The oil industry is a lot like trailer manufacturing — marked by wild boom and bust cycles. When business is good, it is very, very good. And when it isn't…
Combine the swings of the oilfield with the ups and downs of the trailer industry, and you have the potential for a ride that amusement parks can't match.
“The oilfield is consuming just about everything we can manufacture right now,” says Carl Henderson, president of C-All Manufacturing, the company that produces oilfield and equipment trailers under the brand Nuttall Trailers.
The company was formed in 1975, a low-water mark for the trailer industry that had not been rivaled until 2009. But while the trailer business was down in 1975, the oil business was riding a boom that lasted until the early 1980s.
When the bottom fell out of the oil business in 1982, the trailer industry was hardly the place to turn for booming business. The recovery from its 1975 low had run its course. This time the two industries when bust together.

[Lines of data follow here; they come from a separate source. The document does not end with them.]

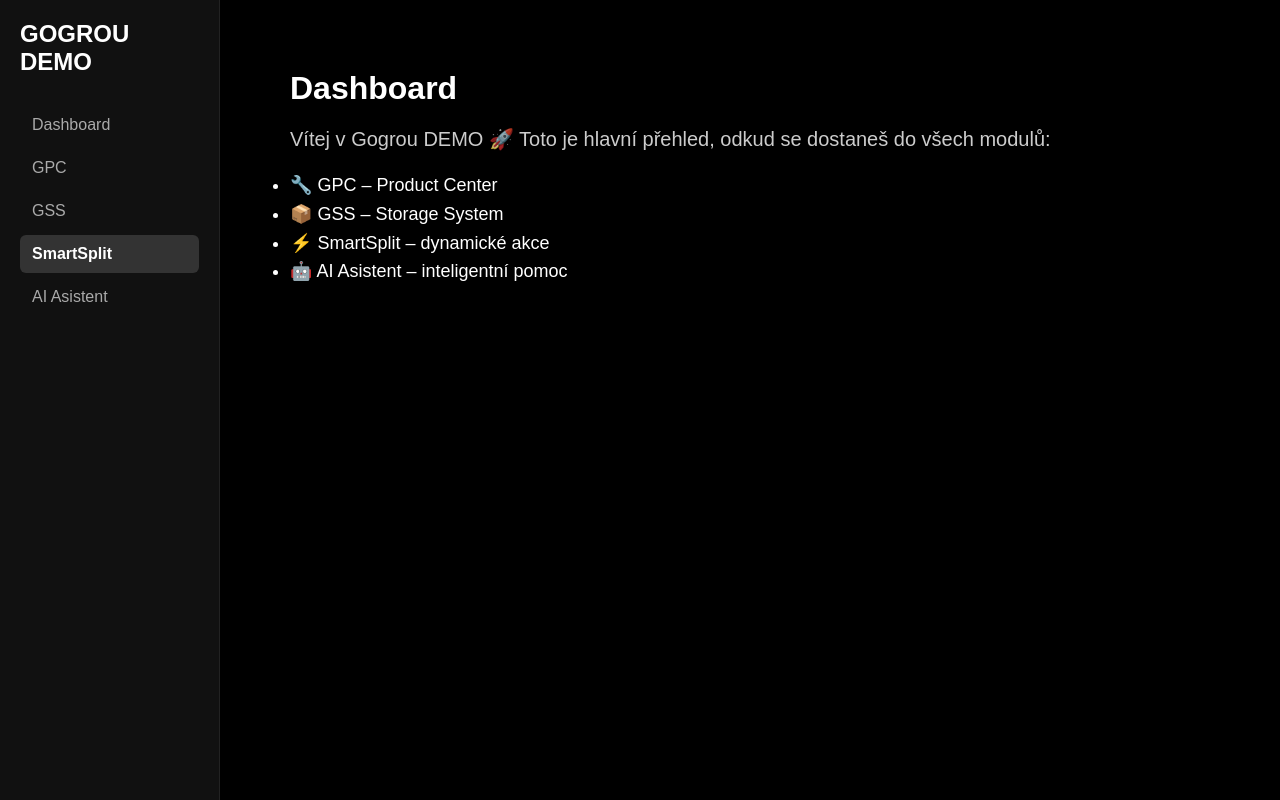
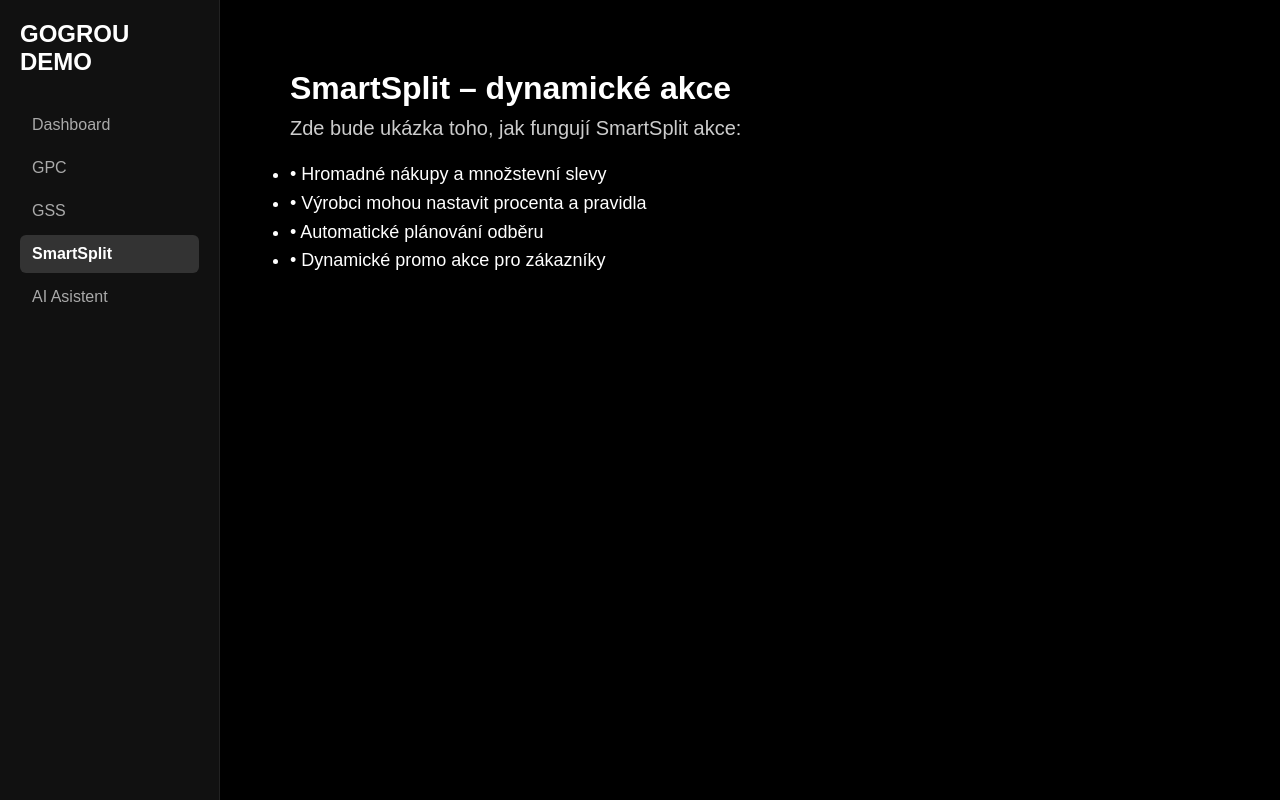
Before and after one commit to gogrou-app/gogrou-demo, a Next.js app: page /ss in a window 1280 px wide. Built offline with nearby package versions, Linux system fonts and the light colour scheme.

Commit message:
Update page.js

```diff
--- a/app/ss/page.js
+++ b/app/ss/page.js
@@ -1,20 +1,17 @@
 export default function Page() {
   return (
     <div style={{ padding: "40px" }}>
-      <h1 style={{ fontSize: "32px", fontWeight: "bold", marginBottom: "20px" }}>
-        Dashboard
-      </h1>
+      <h1>SmartSplit – dynamické akce</h1>
 
-      <p style={{ fontSize: "20px", opacity: 0.8 }}>
-        Vítej v Gogrou DEMO 🚀
-        Toto je hlavní přehled, odkud se dostaneš do všech modulů:
+      <p style={{ fontSize: "20px", opacity: 0.8, marginTop: "10px" }}>
+        Zde bude ukázka toho, jak fungují SmartSplit akce:
       </p>
 
       <ul style={{ marginTop: "20px", fontSize: "18px", lineHeight: "1.6" }}>
-        <li>🔧 GPC – Product Center</li>
-        <li>📦 GSS – Storage System</li>
-        <li>⚡ SmartSplit – dynamické akce</li>
-        <li>🤖 AI Asistent – inteligentní pomoc</li>
+        <li>• Hromadné nákupy a množstevní slevy</li>
+        <li>• Výrobci mohou nastavit procenta a pravidla</li>
+        <li>• Automatické plánování odběru</li>
+        <li>• Dynamické promo akce pro zákazníky</li>
       </ul>
     </div>
   );
```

“We survived, though,” Henderson says. “Until the oil bust, we were making all the oilfield trailers we possibly could. Suddenly that business went away. We were able to get by because we found a niche — building trailers to haul bulldozers. Our customers liked them. When they needed another, they came back and bought a new one from us.”
Nuttall recognized that its strength is in producing the custom trailers that industries such as the oilfield demand. One of the more unusual trailers that Nuttall has developed is one that “kneels” to the ground so that heavy equipment can be loaded from ground level. Rather than using conventional landing gear, this mildly sloping drop-deck trailer has landing legs that resemble a conversion hoist used on farm bodies. With the tractor removed, twin double-acting cylinders place the nose of the trailer on the ground to allow the equipment to be driven onto the deck. A beaver tail at the rear of the trailer makes it possible for the equipment to be driven forward off the rear as well.
“We aren't a big company,” Henderson says. “We only build about 100 trailers a year, so we really have to listen to our customers and provide them with something special to meet their needs. Some of our best ideas come from the guys who tow our trailers and work with them.”
Right now the market is asking for trailers with rolling tailboards — mostly with five axles. Seventy-ton capacity is the most requested, with Ridewell 240 Series underslung suspensions as standard.
“We are beginning to get requests for disc brakes now,” Henderson says.
Knowing the cyclical nature of the industry it serves, Nuttall makes it a point to reinvest in the company, especially during good times.
“We've bought a lot of equipment in recent years,” says Henderson, who bought the company from founder Bill Nuttall and Dale Gipson, the current sales manager, in 2005.
Since acquiring the company, Henderson has purchased multiple machine tools designed to improve quality and productivity. The biggest was a Retro Systems plasma cutting table. Other purchases include an HE&M band saw and a Koike Wel Handy multi-purpose welding carriage for automating the production of trailer main beams.
Nuttall main beams usually are 21 inches deep with 7" × ¾" flanges. Each is custom fabricated from T-1 steel.
“We are standard now on T-1,” Henderson says. “We won't build a five-axle trailer that isn't made from T-1.”
Other standard specs include 24" crossmember spacing. Crossmembers tend to be eight-inch I-beams. Oak decking is standard, with apitong available as an option.
The new fabrication equipment helps the company compete on the world stage. Nuttall has shipped its custom trailers as far away as Libya and Egypt. But as things stand right now in a very cyclical business, there are plenty of customers right here in the USA.